▸ **TASK TO CARRY OUT**: The number needed is how many lines of the data hold the string "HostListener". Give that number and nothing more.
▼▼▼
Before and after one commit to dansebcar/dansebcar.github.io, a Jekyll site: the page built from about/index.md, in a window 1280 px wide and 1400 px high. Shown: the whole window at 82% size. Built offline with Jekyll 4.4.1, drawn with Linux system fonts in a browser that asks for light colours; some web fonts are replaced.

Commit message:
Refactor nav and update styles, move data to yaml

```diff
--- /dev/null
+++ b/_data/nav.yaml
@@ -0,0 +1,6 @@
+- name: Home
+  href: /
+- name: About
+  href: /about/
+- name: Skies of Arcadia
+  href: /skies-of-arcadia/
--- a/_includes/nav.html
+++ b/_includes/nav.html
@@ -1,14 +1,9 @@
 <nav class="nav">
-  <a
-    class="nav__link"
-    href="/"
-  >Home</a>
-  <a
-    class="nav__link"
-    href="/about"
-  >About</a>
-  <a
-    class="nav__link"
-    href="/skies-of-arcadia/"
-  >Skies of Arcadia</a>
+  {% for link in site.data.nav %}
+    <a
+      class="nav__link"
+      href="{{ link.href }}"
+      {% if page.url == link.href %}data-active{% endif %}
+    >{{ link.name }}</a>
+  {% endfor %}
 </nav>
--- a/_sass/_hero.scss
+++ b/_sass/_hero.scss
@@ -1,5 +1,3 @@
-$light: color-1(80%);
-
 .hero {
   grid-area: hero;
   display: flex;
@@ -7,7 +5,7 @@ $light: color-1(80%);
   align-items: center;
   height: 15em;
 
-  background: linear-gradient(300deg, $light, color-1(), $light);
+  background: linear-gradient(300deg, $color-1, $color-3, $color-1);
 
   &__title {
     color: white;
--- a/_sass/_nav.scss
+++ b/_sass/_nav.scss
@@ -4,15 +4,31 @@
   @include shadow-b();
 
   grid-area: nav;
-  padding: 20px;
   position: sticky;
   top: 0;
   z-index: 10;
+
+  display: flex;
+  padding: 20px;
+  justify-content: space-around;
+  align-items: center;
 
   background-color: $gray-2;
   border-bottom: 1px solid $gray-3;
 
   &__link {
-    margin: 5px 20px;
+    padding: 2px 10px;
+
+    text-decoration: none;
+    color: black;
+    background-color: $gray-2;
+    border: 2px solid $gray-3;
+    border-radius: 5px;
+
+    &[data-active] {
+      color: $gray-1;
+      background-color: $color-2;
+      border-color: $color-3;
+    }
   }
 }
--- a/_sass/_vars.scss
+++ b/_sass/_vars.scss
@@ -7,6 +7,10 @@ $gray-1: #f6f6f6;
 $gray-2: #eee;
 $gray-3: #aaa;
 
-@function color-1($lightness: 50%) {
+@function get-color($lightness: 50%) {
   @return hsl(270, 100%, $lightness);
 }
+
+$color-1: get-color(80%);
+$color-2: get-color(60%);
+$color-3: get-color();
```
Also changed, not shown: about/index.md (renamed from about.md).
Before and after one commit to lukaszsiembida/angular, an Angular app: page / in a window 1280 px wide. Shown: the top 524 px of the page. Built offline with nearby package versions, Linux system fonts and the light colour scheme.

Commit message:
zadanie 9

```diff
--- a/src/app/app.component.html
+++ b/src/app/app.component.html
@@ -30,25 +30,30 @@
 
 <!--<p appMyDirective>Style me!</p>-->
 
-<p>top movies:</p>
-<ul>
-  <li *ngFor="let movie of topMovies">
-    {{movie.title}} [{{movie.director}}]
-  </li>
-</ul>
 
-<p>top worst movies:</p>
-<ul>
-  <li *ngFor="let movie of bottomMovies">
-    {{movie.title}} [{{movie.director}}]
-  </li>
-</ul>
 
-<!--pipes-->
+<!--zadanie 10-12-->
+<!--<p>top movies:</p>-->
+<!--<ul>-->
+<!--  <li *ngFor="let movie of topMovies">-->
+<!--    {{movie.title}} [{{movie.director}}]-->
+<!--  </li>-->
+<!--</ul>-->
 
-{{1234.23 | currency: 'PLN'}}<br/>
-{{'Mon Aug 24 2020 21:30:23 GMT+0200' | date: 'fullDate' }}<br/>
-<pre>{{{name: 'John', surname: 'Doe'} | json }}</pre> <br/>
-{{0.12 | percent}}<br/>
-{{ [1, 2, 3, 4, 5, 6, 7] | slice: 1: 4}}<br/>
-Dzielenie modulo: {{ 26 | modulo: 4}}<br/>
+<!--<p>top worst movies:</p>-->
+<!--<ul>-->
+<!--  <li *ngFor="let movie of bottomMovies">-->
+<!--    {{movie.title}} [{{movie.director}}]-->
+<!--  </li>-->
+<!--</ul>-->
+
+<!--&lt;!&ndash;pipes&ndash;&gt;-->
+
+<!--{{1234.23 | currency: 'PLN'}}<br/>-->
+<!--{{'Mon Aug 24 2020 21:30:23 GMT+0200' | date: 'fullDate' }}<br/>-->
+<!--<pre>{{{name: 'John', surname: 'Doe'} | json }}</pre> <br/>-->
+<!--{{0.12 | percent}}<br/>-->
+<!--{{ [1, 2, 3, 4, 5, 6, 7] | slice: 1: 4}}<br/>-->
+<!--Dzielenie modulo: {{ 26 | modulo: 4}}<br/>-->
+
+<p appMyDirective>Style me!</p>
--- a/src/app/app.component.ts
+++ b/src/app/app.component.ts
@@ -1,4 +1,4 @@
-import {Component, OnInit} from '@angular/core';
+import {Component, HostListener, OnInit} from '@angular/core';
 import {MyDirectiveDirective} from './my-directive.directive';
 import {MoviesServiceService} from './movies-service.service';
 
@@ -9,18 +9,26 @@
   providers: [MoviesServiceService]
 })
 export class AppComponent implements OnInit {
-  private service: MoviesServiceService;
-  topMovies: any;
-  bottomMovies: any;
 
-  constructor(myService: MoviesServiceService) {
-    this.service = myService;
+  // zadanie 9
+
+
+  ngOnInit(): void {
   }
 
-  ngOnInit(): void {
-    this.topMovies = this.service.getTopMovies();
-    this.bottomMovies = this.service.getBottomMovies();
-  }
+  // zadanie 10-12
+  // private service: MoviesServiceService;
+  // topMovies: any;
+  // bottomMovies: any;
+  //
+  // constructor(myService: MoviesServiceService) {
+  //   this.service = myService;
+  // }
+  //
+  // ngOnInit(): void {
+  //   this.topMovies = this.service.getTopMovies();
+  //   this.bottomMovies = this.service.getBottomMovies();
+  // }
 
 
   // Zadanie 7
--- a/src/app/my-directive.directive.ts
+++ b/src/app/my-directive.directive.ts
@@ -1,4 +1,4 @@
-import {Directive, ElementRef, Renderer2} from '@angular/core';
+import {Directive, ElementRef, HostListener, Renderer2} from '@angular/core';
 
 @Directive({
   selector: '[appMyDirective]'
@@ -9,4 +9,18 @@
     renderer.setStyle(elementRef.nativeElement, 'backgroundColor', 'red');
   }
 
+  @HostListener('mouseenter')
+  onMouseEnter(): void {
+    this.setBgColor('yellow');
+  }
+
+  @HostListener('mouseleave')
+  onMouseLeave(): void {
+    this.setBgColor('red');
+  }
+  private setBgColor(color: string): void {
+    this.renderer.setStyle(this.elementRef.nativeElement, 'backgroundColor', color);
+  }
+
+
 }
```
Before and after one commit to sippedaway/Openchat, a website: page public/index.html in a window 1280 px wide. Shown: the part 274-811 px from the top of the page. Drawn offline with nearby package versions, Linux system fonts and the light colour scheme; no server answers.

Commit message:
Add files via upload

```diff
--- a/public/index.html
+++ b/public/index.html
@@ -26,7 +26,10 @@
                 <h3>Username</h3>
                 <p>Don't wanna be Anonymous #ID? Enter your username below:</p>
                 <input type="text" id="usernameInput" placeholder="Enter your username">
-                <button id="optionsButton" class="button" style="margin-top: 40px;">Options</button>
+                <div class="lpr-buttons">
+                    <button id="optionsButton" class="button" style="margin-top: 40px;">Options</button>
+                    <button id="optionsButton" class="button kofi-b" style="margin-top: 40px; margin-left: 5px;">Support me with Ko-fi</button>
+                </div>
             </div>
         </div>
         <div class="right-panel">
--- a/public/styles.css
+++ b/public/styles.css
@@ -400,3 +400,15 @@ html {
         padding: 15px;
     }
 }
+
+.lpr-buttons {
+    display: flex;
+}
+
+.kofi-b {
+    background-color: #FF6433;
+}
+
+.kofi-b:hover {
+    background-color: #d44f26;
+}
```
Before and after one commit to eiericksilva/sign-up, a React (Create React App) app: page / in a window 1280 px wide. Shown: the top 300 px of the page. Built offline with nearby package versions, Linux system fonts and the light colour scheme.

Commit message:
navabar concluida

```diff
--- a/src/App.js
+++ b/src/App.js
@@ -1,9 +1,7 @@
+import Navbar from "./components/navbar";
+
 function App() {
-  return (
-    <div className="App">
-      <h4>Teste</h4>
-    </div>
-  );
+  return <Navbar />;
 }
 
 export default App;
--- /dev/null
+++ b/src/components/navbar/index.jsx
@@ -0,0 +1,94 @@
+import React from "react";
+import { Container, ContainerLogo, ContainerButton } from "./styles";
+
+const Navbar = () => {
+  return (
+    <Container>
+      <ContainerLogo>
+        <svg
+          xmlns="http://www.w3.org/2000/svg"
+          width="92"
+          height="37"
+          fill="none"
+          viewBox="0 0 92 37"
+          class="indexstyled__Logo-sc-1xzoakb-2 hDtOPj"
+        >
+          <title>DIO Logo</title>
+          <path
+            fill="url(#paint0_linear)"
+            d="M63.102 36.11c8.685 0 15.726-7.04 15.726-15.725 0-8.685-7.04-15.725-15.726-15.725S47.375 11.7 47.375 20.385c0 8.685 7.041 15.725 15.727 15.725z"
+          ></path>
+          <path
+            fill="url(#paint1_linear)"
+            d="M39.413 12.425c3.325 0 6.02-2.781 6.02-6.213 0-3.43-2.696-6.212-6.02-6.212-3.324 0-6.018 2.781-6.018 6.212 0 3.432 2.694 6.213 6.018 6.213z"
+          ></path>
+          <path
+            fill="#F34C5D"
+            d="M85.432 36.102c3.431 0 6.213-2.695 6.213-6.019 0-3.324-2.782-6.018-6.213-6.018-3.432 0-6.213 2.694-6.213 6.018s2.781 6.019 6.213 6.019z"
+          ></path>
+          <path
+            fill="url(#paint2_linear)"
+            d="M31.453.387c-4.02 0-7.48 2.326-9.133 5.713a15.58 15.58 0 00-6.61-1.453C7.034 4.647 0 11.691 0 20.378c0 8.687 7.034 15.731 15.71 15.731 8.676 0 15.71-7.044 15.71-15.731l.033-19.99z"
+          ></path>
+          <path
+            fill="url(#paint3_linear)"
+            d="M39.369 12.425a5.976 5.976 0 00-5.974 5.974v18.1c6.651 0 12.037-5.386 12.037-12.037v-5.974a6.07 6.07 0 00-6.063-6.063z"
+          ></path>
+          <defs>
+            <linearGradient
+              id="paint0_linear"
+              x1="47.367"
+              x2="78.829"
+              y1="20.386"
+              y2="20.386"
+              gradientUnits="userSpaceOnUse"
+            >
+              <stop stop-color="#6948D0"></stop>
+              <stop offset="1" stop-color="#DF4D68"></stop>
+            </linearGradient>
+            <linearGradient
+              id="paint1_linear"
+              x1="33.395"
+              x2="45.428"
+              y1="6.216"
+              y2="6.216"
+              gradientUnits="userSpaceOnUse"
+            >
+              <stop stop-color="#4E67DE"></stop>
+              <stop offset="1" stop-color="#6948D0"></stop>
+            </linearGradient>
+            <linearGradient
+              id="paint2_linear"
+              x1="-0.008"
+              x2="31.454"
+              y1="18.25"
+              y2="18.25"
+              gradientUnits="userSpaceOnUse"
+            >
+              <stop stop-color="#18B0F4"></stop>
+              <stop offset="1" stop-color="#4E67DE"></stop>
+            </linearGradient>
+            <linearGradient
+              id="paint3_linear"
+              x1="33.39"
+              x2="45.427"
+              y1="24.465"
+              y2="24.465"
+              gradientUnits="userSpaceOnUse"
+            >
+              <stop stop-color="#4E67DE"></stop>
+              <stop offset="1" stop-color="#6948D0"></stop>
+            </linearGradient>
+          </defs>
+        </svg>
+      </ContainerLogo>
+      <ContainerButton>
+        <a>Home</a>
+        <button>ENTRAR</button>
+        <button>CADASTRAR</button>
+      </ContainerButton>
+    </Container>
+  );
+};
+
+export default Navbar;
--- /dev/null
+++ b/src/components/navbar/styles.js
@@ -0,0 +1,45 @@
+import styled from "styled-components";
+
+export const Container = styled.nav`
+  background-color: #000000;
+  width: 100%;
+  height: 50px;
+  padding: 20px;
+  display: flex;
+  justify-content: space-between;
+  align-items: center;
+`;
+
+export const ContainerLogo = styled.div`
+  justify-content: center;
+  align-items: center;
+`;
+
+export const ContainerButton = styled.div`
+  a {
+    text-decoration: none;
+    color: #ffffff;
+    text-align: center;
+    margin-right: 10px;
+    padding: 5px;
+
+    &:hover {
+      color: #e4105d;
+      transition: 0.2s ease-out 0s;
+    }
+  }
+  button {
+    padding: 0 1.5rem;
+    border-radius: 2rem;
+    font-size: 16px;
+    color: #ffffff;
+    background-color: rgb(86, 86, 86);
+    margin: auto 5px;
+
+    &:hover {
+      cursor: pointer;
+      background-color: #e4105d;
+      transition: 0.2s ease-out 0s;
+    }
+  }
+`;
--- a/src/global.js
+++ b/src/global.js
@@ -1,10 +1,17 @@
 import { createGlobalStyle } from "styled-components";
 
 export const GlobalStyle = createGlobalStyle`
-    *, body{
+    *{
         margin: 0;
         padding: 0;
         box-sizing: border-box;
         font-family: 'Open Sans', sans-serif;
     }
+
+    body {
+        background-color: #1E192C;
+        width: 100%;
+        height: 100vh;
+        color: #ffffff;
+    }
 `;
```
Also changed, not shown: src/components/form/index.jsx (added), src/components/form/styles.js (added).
▲▲▲
▸ **ANSWER**: 4